[Skip to Content]
Access to paid content on this site is currently suspended due to excessive activity being detected from your IP address 54.163.94.5. Please contact the publisher to request reinstatement.
[Skip to Content Landing]
Article
October 27, 1993

Accuracy and Reproducibility of Precordial Percussion and Palpation for Detecting Increased Left Ventricular End-Diastolic Volume and MassA Comparison of Physical Findings and Ultrafast Computed Tomography of the Heart

Author Affiliations

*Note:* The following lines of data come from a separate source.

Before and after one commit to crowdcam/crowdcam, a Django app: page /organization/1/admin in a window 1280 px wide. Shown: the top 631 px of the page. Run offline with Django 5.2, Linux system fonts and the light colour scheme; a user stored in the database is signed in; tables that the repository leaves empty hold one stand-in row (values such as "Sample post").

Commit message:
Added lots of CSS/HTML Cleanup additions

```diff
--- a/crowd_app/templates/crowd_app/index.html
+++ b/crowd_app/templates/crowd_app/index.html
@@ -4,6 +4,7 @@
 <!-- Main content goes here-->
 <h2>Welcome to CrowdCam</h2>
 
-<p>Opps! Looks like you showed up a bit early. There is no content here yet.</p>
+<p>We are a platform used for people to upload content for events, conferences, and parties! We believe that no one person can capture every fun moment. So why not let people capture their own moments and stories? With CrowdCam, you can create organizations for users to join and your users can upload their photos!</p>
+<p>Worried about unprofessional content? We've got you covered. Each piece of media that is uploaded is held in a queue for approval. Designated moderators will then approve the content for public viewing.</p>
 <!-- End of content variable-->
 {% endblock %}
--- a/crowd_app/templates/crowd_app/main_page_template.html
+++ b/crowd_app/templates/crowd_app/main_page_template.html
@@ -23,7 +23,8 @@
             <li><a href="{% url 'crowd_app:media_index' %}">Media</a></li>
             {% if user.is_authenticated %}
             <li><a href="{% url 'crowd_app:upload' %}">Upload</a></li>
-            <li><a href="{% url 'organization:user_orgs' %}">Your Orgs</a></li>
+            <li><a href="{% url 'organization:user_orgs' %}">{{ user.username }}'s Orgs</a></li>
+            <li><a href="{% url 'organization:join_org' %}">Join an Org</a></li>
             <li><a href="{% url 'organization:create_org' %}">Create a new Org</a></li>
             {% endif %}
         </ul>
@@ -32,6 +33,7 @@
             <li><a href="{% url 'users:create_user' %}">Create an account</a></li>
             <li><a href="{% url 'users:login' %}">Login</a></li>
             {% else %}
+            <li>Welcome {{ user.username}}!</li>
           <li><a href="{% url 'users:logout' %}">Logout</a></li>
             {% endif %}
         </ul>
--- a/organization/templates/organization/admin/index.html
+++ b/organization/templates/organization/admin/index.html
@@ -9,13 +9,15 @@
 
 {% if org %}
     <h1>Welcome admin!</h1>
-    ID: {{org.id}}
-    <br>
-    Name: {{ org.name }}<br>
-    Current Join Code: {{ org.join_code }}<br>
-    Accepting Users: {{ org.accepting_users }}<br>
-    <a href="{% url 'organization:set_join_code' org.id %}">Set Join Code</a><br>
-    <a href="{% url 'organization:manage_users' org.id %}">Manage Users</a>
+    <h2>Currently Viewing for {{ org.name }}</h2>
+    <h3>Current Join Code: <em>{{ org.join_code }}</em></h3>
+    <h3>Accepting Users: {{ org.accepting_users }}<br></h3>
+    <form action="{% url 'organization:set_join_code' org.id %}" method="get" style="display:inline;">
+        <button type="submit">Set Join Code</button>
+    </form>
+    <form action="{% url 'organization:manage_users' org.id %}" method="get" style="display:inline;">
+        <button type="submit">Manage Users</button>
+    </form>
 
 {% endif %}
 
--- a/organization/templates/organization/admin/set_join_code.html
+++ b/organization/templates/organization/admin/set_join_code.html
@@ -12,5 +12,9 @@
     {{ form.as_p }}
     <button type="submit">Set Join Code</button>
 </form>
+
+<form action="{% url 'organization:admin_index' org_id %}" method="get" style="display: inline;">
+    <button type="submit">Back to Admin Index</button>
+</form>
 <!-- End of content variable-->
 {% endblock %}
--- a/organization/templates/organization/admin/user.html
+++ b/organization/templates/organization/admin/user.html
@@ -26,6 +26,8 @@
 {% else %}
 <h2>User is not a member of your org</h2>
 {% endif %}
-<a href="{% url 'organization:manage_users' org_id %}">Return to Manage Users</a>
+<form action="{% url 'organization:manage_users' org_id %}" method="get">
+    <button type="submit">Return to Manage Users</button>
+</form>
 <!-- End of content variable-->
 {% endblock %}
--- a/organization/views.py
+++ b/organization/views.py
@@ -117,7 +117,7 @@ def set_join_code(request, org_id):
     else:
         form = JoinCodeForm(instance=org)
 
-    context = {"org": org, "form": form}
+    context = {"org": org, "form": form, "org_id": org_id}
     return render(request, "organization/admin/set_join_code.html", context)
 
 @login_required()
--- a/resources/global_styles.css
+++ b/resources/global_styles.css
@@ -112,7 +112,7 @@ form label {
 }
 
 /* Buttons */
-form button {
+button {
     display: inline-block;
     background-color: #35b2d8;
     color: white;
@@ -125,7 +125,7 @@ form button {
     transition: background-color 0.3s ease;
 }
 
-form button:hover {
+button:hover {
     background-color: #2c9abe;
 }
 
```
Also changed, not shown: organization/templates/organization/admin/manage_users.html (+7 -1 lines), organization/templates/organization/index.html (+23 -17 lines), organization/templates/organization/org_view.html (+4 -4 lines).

From the Sections of General Internal Medicine (Drs Heckerling, Wiener, Kushner) and Cardiology (Drs Wolfkiel, Dodin, Jelnin, Fusman, and Chomka), Department of Medicine, University of Illinois, Chicago.

JAMA. 1993;270(16):1943-1948. doi:10.1001/jama.1993.03510160061030
Abstract

Objective.  —To assess the accuracy and reproducibility of indirect definitive precordial percussion in detecting increased left ventricular end-diastolic volume (LVEDV), left ventricular mass (LVM), and left ventricular end-diastolic wall thickness (LVEDWT), and to compare it with palpation of the apical impulse.

Design.  —Descriptive study.

Setting.  —Hospitals and clinics of a university medical center.

Patients.  —Convenience sample of 103 patients (62 men and 41 women) referred for ultrafast computed tomography (CT) of the heart.

Interventions.  —Percussion dullness distance from the midsternal line in the left fourth through sixth intercostal spaces, distance of the apical impulse from the midsternal line, and apical impulse diameter in the left lateral decubitus position were measured on all patients. Measurements of LVEDV, LVM, and LVEDWT were taken using ultrafast CT of the heart. Investigators performing the physical diagnostic maneuvers were blinded to the clinical history and CT results, and investigators performing the CT scans were blinded to physical findings.

Results.  —Percussion dullness distance in the left fifth intercostal space was the best discriminator of LVEDV (receiver operating characteristic [ROC] area, 0.680; 95% confidence interval [Cl], 0.547 to 0.813), and dullness distance in the left sixth intercostal space was the best discriminator of LVM and LVEDWT (ROC areas, 0.831, 95% Cl, 0.674 to 0.988; and 0.849, 95% Cl, 0.651 to 0.999, respectively). A percussion dullness distance of greater than 10.5 cm in the left fifth intercostal space detected increased LVEDV or LVM with a sensitivity of 91.3% (95% Cl, 70.5% to 98.5%) and a specificity of 30.3% (95% Cl, 19.9% to 43.0%). There was moderate concordance between investigators for percussion dullness distance (κ, 0.57; 95% Cl, 0.18 to 0.96). In patients in whom an impulse was palpated, an apical impulse diameter of greater than 3.0 cm in the left lateral decubitus detected increased LVEDV or LVM with a sensitivity of 100% (95% Cl, 77.1% to 100%) and a specificity of 40% (95% Cl, 23.2% to 59.3%). However, an impulse was palpable in only 53% of cases and showed only slight interobserver reproducibility (κ, 0.18; 95% Cl, 0.0 to 0.58).

Conclusion.  —Indirect definitive percussion of the precordium is a sensitive and moderately reproducible maneuver for excluding cardiomegaly due to increased LVEDV or LVM. Although measurement of apical impulse diameter was also sensitive in excluding cardiomegaly, lack of a palpable impulse in many patients and low precision between physicians may limit its utility in clinical practice.(JAMA. 1993;270:1943-1948)

×